Planting A Seed



Young Jewish adults unite to help Keep Growing Detroit.

More than 60 young adults met at the Repair the World Workshop in Detroit on Thursday, March 12, for Seeds, Snacks & Six Packs, an event held in partnership with Federation’s NEXTGen Detroit and Repair the World Detroit.

The event, which was the first in a series of events planned by the new NEXTGen Volunteers Committee, was an opportunity for attendees to pack seeds for Keep Growing Detroit and learn about the Jewish community’s involvement in the city’s urban garden movement.

Keep Growing Detroit is a nonprofit organization that offers programs, educational opportunities and services to promote food sovereignty in the city of Detroit. The seeds packed at the event will be distributed to local gardeners and farmers throughout Detroit as they prepare for this year’s growing season.

“I was so happy to see so many groups of young people come to our workshop in Southwest Detroit,” said Abby Rubin, Repair the World Detroit fellow. “The turnout and the energy made it clear that service is important to this community, and I was thrilled that we were able to facilitate an event like this.”

According to Sarah Snider, NEXTGen Detroit community outreach associate and lead staff for the event, “NEXTGen Detroit has been so fortunate to be able to work with fantastic community partners to build up our volunteer programming. We are especially grateful to Repair the World for partnering with us on this event as well as our upcoming Do it For Detroit: Food Justice micro-grant event in conjunction with Yad Ezra on May 27.”

Representatives from the Downtown Synagogue and Chabad of Greater Downtown Detroit spoke to attendees about their community gardens and how the seeds provided by Keep Growing Detroit help them to not only grow fruits and vegetables but also grow connections and create opportunities for people to get involved in their community.

“Many of our members tap into their Judaism through the growing process. There’s nothing more Jewish than watching the seeds you plant become nourishment for the mind, body and spirit,” said Anna Kohn, program director of the Isaac Agree Downtown Synagogue. “Creating these gardens is a community effort, and Keep Growing Detroit has been a valuable resource for places like the Downtown Synagogue, Eden Gardens Farms and Chabad of Greater Downtown Detroit as we all work to bring growing opportunities to our community members.”

Also in attendance were the residents of the Motor City Moishe House, the Ramah Fellows and a large group of Detroit Community Birthright alumni, illustrating the collaborative and supportive nature of the young Jewish community in Detroit.

“This was a great kickoff event for us. The turnout was more than we’d hoped for, and many of the volunteers were new faces to NEXTGen events,” said Seth Fisher, NEXTGen volunteers chair.

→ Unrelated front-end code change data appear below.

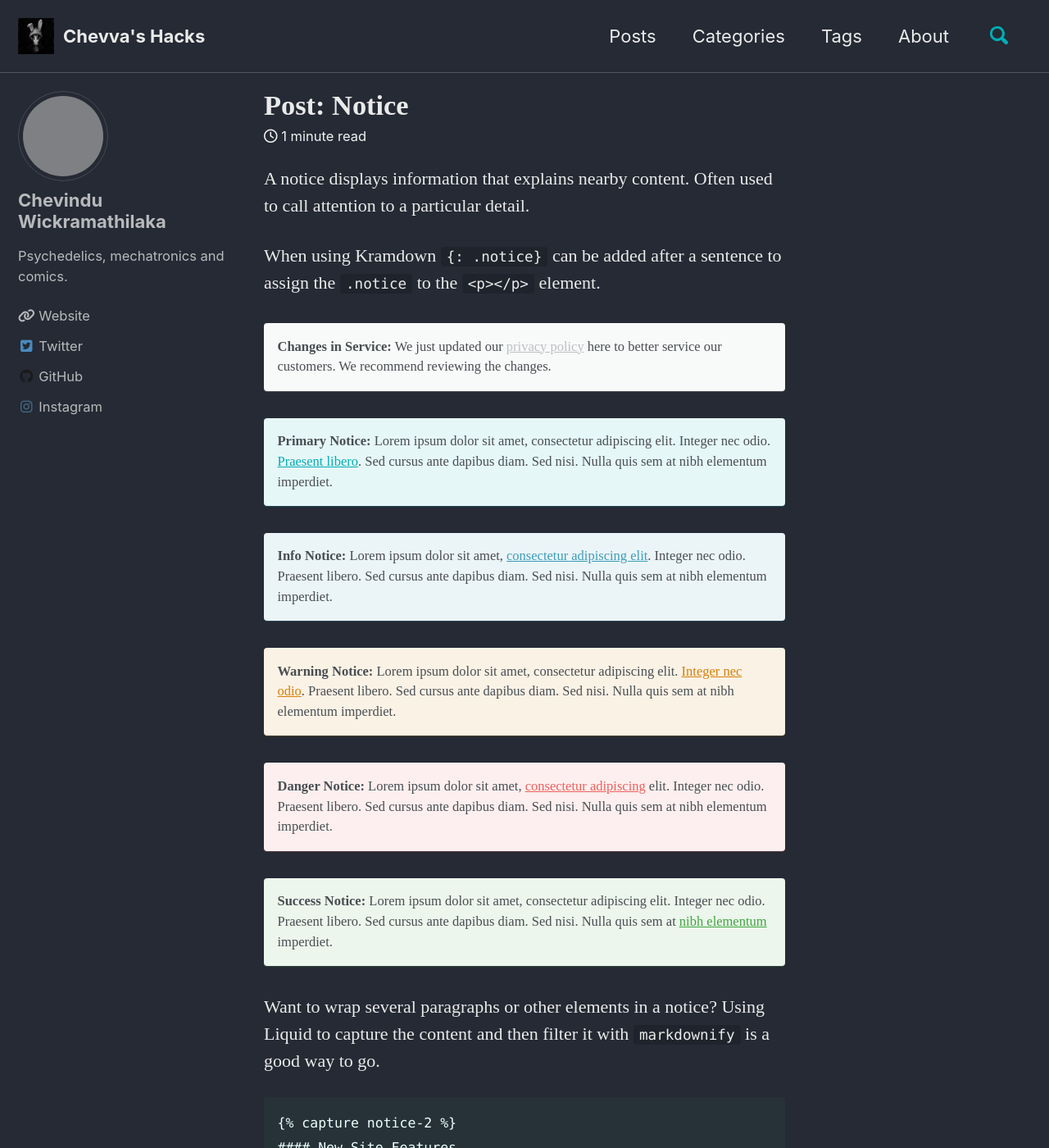
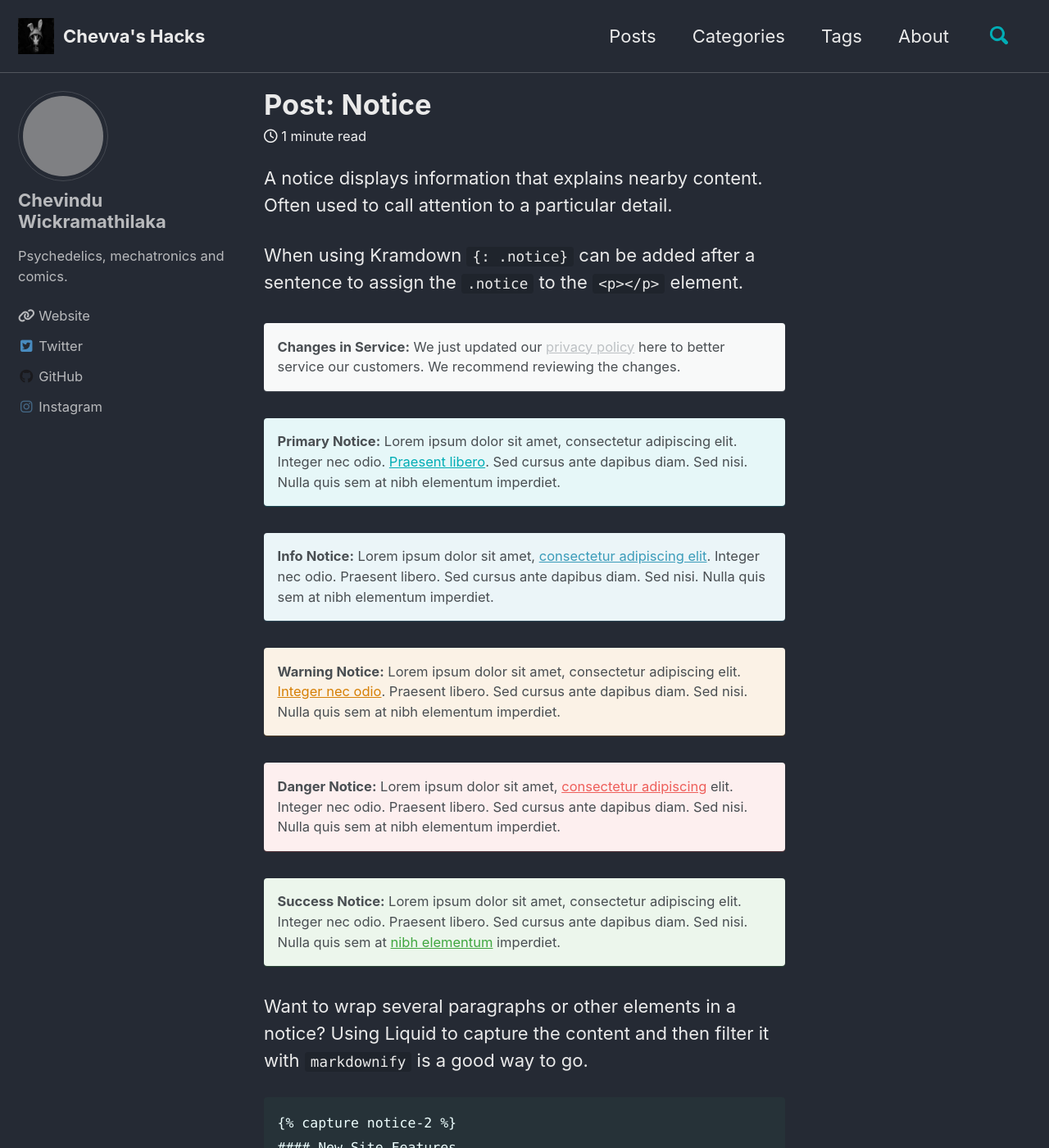
Before and after one commit to Chevindu/Chevindu.github.io, a Jekyll site: the page built from _posts/2010-02-05-post-notice.md, in a window 1280 px wide and 1400 px high. Shown: the whole window at 82% size. Built offline with Jekyll 4.4.1, drawn with Linux system fonts in a browser that asks for light colours; cached includes are drawn as plain includes; nearby versions of some CDN libraries; some web fonts are replaced; grey boxes are pictures that could not be loaded.

```diff
--- a/_sass/minimal-mistakes/_variables.scss
+++ b/_sass/minimal-mistakes/_variables.scss
@@ -13,7 +13,7 @@ $paragraph-indent: false !default; // true, false (default)
 $indent-var: 1.3em !default;
 
 /* system typefaces */
-$serif: Georgia, Times, serif !default;
+$serif: 'Abhaya Libre', Georgia, Times, serif !default;
 $sans-serif: -apple-system, BlinkMacSystemFont, "Roboto", "Segoe UI",
   "Helvetica Neue", "Lucida Grande", Arial, sans-serif !default;
 $monospace: Monaco, Consolas, "Lucida Console", monospace !default;
@@ -30,8 +30,8 @@ $calisto: "Calisto MT", serif !default;
 $garamond: Garamond, serif !default;
 $abhaya: 'Abhaya Libre', serif !default;
 
-$global-font-family: $abhaya !default;
-$header-font-family: $abhaya !default;
+$global-font-family: $sans-serif !default;
+$header-font-family: $sans-serif !default;
 $caption-font-family: $serif !default;
 
 /* type scale */
```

“Several people shared with me that they were particularly impressed by the organization and collaboration, and they appreciated the fun, social atmosphere. Most importantly, we did some good, and we know this is the first of many events that will give our NEXTGen community the opportunity to do good and have fun doing it.”

By Becky Hurvitz, Special to the Jewish News

Volunteers pack seeds in the Repair the World Workshop.
City Director of Repair the World Detroit Ben Falik shows a group of volunteers the art of seed packing.
Ramah Fellow Darrien Sherman and Moishe House residents Jordan Rosenbaum and Josh Stewart
Repair the World Fellow Abby Rubin and NEXTGen Detroit board member Rabbi Ariana Silverman
Alumni from NEXTGen’s most recent Detroit Community Birthright trip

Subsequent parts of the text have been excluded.